There is a temptation and desire within me (although not great in size) to just take the week off and do nothing… I often yearn for a break from the daily grind. But my plans are in place. I have committed to facing this long walk and my finalised plans differ slightly from my previous itinerary.
It’s almost one month to the day of which I aim to be starting my six-day trek along the South Downs Way National Trail. I’m looking forward to the experience, even though I’ve only very recently sat down to plan my daily routes and the itinerary, with regards to camping along the way.
During my final two days of walking The Ridgeway National Trail (between Watlington and Ivinghoe Beacon), I encountered a number of poems affixed to individual trees, with a multi-coloured textile, almost like a scarf, wrapped around the trunk.
I don’t yet know what the significance of this is or how long they’ve been there. Given the good state of colour in the weaved work, I’d assume it’s relatively new.
An entire month had passed since my previous outing (Days 2 and 3) along this National Trail. August had been a fairly busy month and for a number of reasons (mostly, walking-related). I was also fearful of heading out at a time when the majority of school kids and working parents were likely to be outside… Overpopulating spaces, crying and congesting public transport systems.
In the first week of September, I decided that the time was right for my return to complete my final two days of walking The Ridgeway. Everything had been planned out in advance and it began with a drive to Watlington.
Hopefully you’ve already seen that I’m now two-thirds of the way along with my walk of The Ridgeway National Trail. Days two and three were tackled with a considerably lighter pack-load, as I would be staying overnight at a youth hostel in between.

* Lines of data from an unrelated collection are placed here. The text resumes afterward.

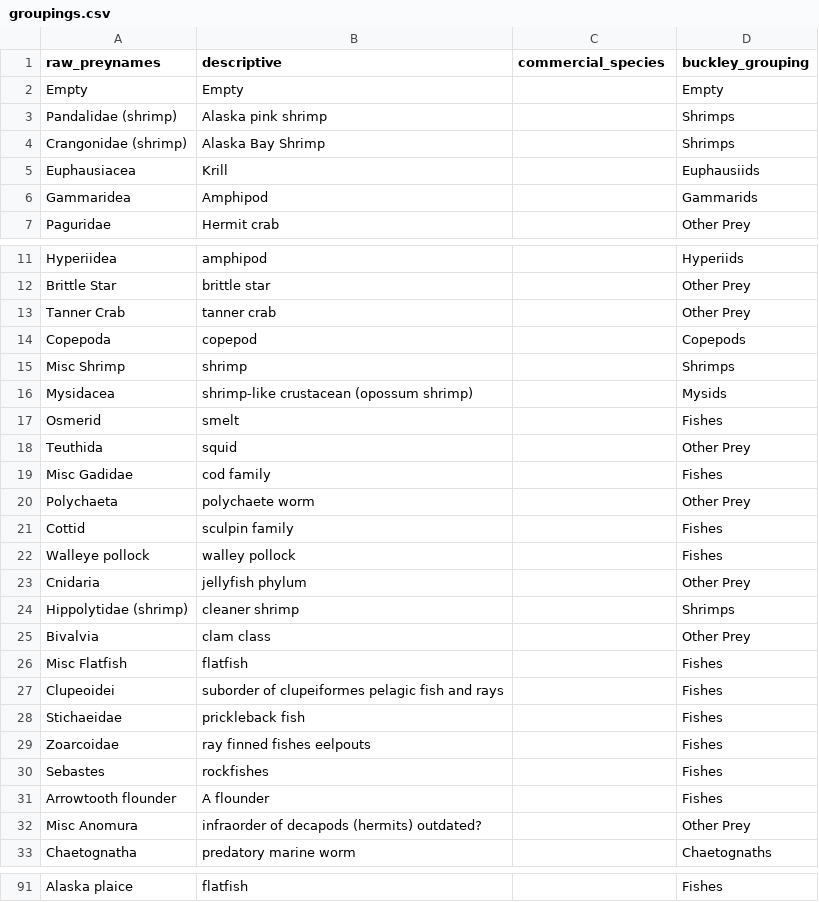
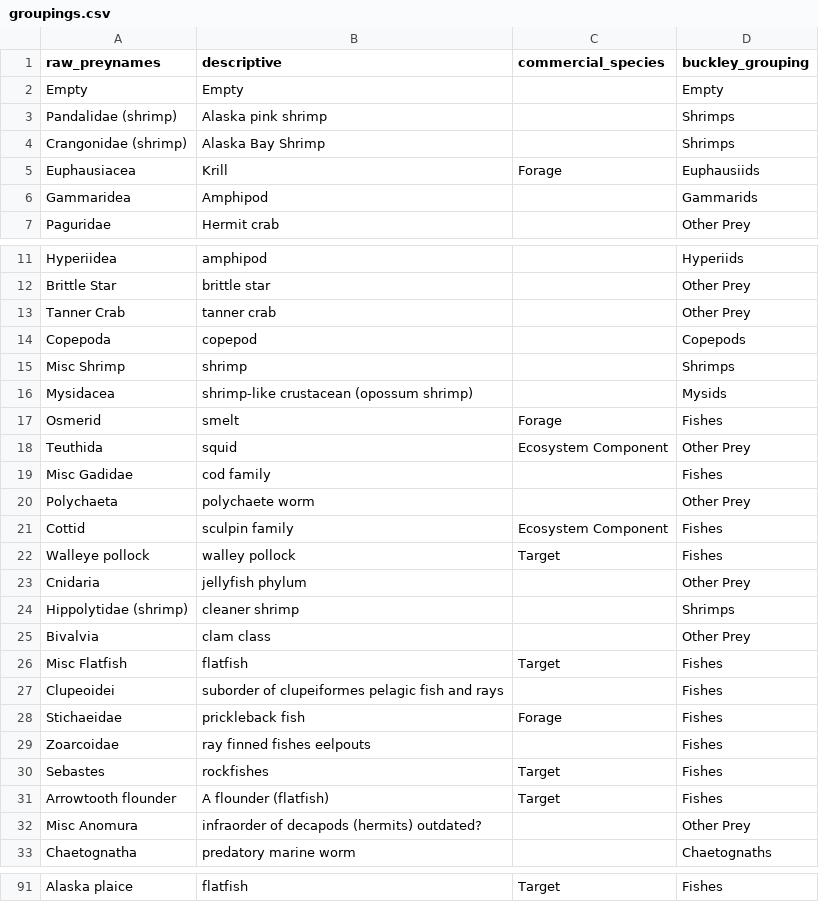
Before and after one commit to cadlaburch/BurchThesis_GOADietModels, a CSV file: output/groupings.csv, drawn as a sheet; only a part is shown, gaps mark what is left out; the diff covers the shown part only; the diff names each change by its address in the sheet, - before the commit and + after, or states it on an @@ line.

```diff
--- a/output/groupings.csv
+++ b/output/groupings.csv
-C5 (commercial_species): (empty)
+C5 (commercial_species): Forage
-C17 (commercial_species): (empty)
+C17 (commercial_species): Forage
-C18 (commercial_species): (empty)
+C18 (commercial_species): Ecosystem Component
-C21 (commercial_species): (empty)
+C21 (commercial_species): Ecosystem Component
-C22 (commercial_species): (empty)
+C22 (commercial_species): Target
-C26 (commercial_species): (empty)
+C26 (commercial_species): Target
-C28 (commercial_species): (empty)
+C28 (commercial_species): Forage
-C30:C31 (commercial_species): (empty)
+C30:C31 (commercial_species): Target
-B31 (descriptive): A flounder
+B31 (descriptive): A flounder (flatfish)
-C91 (commercial_species): (empty)
+C91 (commercial_species): Target
```
Also changed, not shown: 20 edited cells elsewhere in this file, 1 other file.
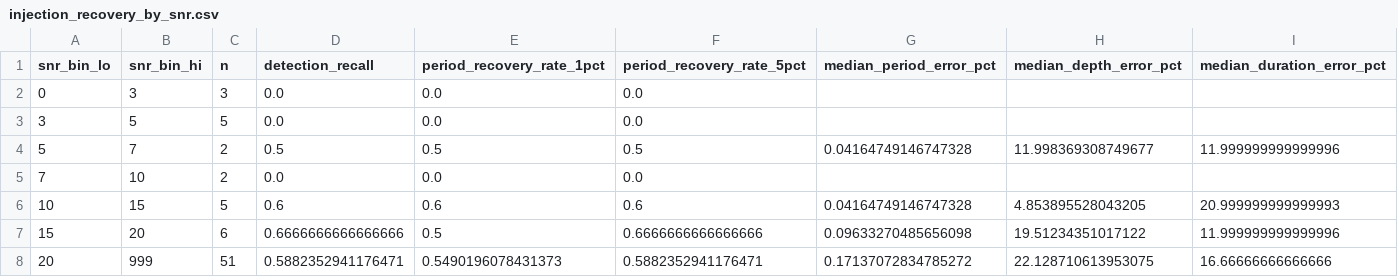
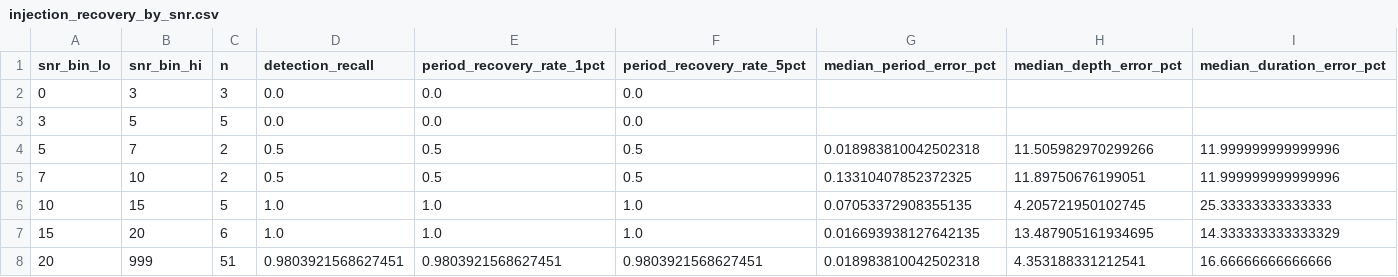
Before and after one commit to arachknight66/transitlens-ml-core, a CSV file: eval/results/injection_recovery_by_snr.csv, drawn as a sheet.

```diff
--- a/eval/results/injection_recovery_by_snr.csv
+++ b/eval/results/injection_recovery_by_snr.csv
@@ -3,6 +3,6 @@ snr_bin_lo,snr_bin_hi,n,detection_recall,period_recovery_rate_1pct,period_recove
 3,5,5,0.0,0.0,0.0,,,
-5,7,2,0.5,0.5,0.5,0.04164749146747328,11.998369308749677,11.999999999999996
-7,10,2,0.0,0.0,0.0,,,
-10,15,5,0.6,0.6,0.6,0.04164749146747328,4.853895528043205,20.999999999999993
-15,20,6,0.6666666666666666,0.5,0.6666666666666666,0.09633270485656098,19.51234351017122,11.999999999999996
-20,999,51,0.5882352941176471,0.5490196078431373,0.5882352941176471,0.17137072834785272,22.128710613953075,16.66666666666666
+5,7,2,0.5,0.5,0.5,0.018983810042502318,11.505982970299266,11.999999999999996
+7,10,2,0.5,0.5,0.5,0.13310407852372325,11.89750676199051,11.999999999999996
+10,15,5,1.0,1.0,1.0,0.07053372908355135,4.205721950102745,25.33333333333333
+15,20,6,1.0,1.0,1.0,0.016693938127642135,13.487905161934695,14.333333333333329
+20,999,51,0.9803921568627451,0.9803921568627451,0.9803921568627451,0.018983810042502318,4.353188331212541,16.66666666666666
```
Also changed, not shown: eval/results/false_positive_controls.csv, eval/results/injection_recovery_by_period.csv, 17 other files.
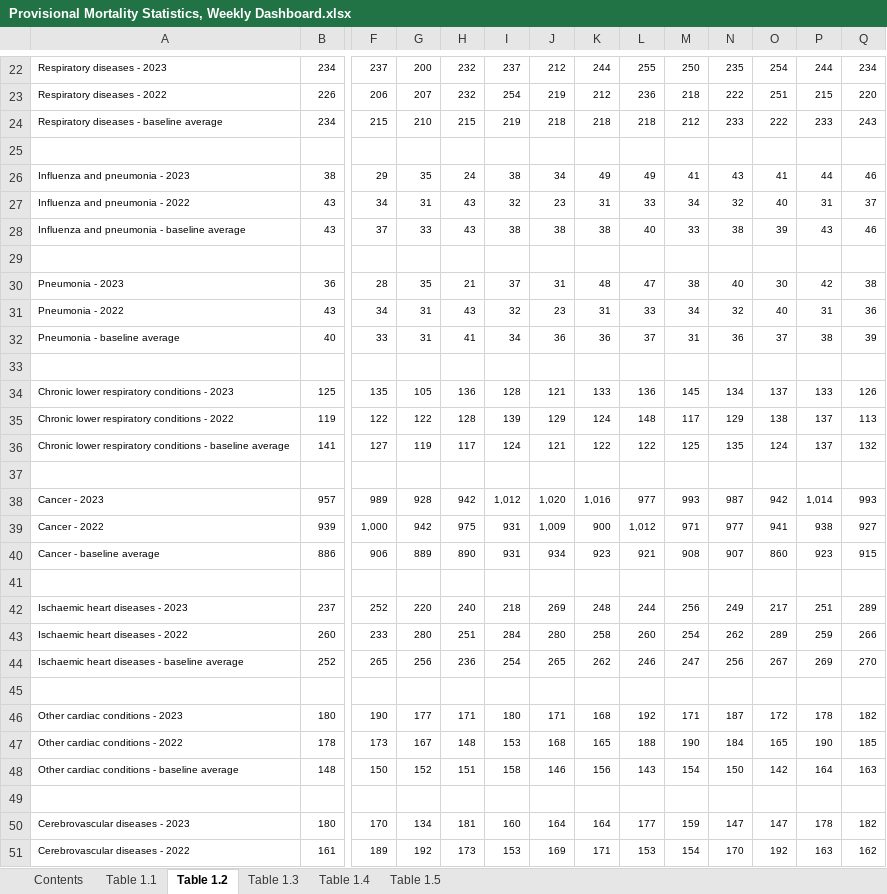
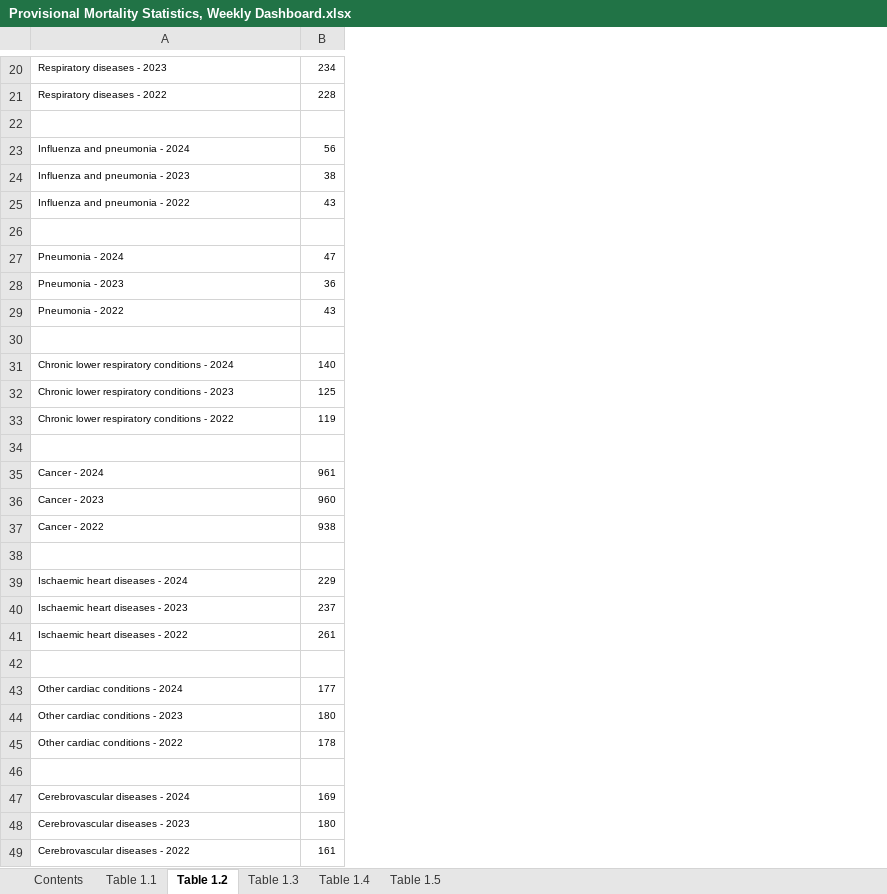
Before and after one commit to Mike-Honey/covid-19-au-vaccinations, an Excel workbook: Provisional Mortality Statistics, Weekly Dashboard.xlsx, sheet Table 1.2, drawn as a sheet; only a part is shown, gaps mark what is left out; values as stored, in another font and other column widths than the file's, no borders; charts and pictures not drawn; removed rows and columns are numbered as before the commit, all else as after; rows hold the shown columns only; the diff covers the shown part only; the diff names each change by its address in the sheet, - before the commit and + after, or states it on an @@ line.

```diff
--- a/Provisional Mortality Statistics, Weekly Dashboard.xlsx (sheet Table 1.2)
+++ b/Provisional Mortality Statistics, Weekly Dashboard.xlsx (sheet Table 1.2)
-column F, rows 22-23: 237 | 206; rows 26-27: 29 | 34; rows 30-31: 28 | 34; rows 34-35: 135 | 122; rows 38-39: 989 | 1,000; rows 42-43: 252 | 233; rows 46-47: 190 | 173; rows 50-51: 170 | 189
-column G, rows 22-23: 200 | 207; rows 26-27: 35 | 31; rows 30-31: 35 | 31; rows 34-35: 105 | 122; rows 38-39: 928 | 942; rows 42-43: 220 | 280; rows 46-47: 177 | 167; rows 50-51: 134 | 192
-column H, rows 22-23: 232 | 232; rows 26-27: 24 | 43; rows 30-31: 21 | 43; rows 34-35: 136 | 128; rows 38-39: 942 | 975; rows 42-43: 240 | 251; rows 46-47: 171 | 148; rows 50-51: 181 | 173
-column I, rows 22-23: 237 | 254; rows 26-27: 38 | 32; rows 30-31: 37 | 32; rows 34-35: 128 | 139; rows 38-39: 1,012 | 931; rows 42-43: 218 | 284; rows 46-47: 180 | 153; rows 50-51: 160 | 153
-column J, rows 22-23: 212 | 219; rows 26-27: 34 | 23; rows 30-31: 31 | 23; rows 34-35: 121 | 129; rows 38-39: 1,020 | 1,009; rows 42-43: 269 | 280; rows 46-47: 171 | 168; rows 50-51: 164 | 169
-column K, rows 22-23: 244 | 212; rows 26-27: 49 | 31; rows 30-31: 48 | 31; rows 34-35: 133 | 124; rows 38-39: 1,016 | 900; rows 42-43: 248 | 258; rows 46-47: 168 | 165; rows 50-51: 164 | 171
-column L, rows 22-23: 255 | 236; rows 26-27: 49 | 33; rows 30-31: 47 | 33; rows 34-35: 136 | 148; rows 38-39: 977 | 1,012; rows 42-43: 244 | 260; rows 46-47: 192 | 188; rows 50-51: 177 | 153
-column M, rows 22-23: 250 | 218; rows 26-27: 41 | 34; rows 30-31: 38 | 34; rows 34-35: 145 | 117; rows 38-39: 993 | 971; rows 42-43: 256 | 254; rows 46-47: 171 | 190; rows 50-51: 159 | 154
-column N, rows 22-23: 235 | 222; rows 26-27: 43 | 32; rows 30-31: 40 | 32; rows 34-35: 134 | 129; rows 38-39: 987 | 977; rows 42-43: 249 | 262; rows 46-47: 187 | 184; rows 50-51: 147 | 170
-column O, rows 22-23: 254 | 251; rows 26-27: 41 | 40; rows 30-31: 30 | 40; rows 34-35: 137 | 138; rows 38-39: 942 | 941; rows 42-43: 217 | 289; rows 46-47: 172 | 165; rows 50-51: 147 | 192
-column P, rows 22-23: 244 | 215; rows 26-27: 44 | 31; rows 30-31: 42 | 31; rows 34-35: 133 | 137; rows 38-39: 1,014 | 938; rows 42-43: 251 | 259; rows 46-47: 178 | 190; rows 50-51: 178 | 163
-column Q, rows 22-23: 234 | 220; rows 26-27: 46 | 37; rows 30-31: 38 | 36; rows 34-35: 126 | 113; rows 38-39: 993 | 927; rows 42-43: 289 | 266; rows 46-47: 182 | 185; rows 50-51: 182 | 162
-B21: 226
+B21: 228
-row 24: Respiratory diseases - baseline average | 234 | 215 | 210 | 215 | 219 | 218 | 218 | 218 | 212 | 233 | 222 | 233 | 243
+row 23: Influenza and pneumonia - 2024 | 56
-row 28: Influenza and pneumonia - baseline average | 43 | 37 | 33 | 43 | 38 | 38 | 38 | 40 | 33 | 38 | 39 | 43 | 46
+row 27: Pneumonia - 2024 | 47
-row 32: Pneumonia - baseline average | 40 | 33 | 31 | 41 | 34 | 36 | 36 | 37 | 31 | 36 | 37 | 38 | 39
+row 31: Chronic lower respiratory conditions - 2024 | 140
-row 36: Chronic lower respiratory conditions - baseline average | 141 | 127 | 119 | 117 | 124 | 121 | 122 | 122 | 125 | 135 | 124 | 137 | 132
+row 35: Cancer - 2024 | 961
-B36: 957
+B36: 960
-B37: 939
+B37: 938
-row 40: Cancer - baseline average | 886 | 906 | 889 | 890 | 931 | 934 | 923 | 921 | 908 | 907 | 860 | 923 | 915
+row 39: Ischaemic heart diseases - 2024 | 229
-B41: 260
+B41: 261
-row 44: Ischaemic heart diseases - baseline average | 252 | 265 | 256 | 236 | 254 | 265 | 262 | 246 | 247 | 256 | 267 | 269 | 270
+row 43: Other cardiac conditions - 2024 | 177
-row 48: Other cardiac conditions - baseline average | 148 | 150 | 152 | 151 | 158 | 146 | 156 | 143 | 154 | 150 | 142 | 164 | 163
+row 47: Cerebrovascular diseases - 2024 | 169
```
Also changed, not shown: 6 added rows, 11 removed rows, 37 removed columns, 22 edited cells, cell formats and merged cells elsewhere in this sheet, sheet Table 1.1, sheet Table 1.5, sheet Table 1.3, sheet Table 1.4, sheet Contents, charts or pictures.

In this post, I’ll share some of the essentials (and non-essentials) I carried with me.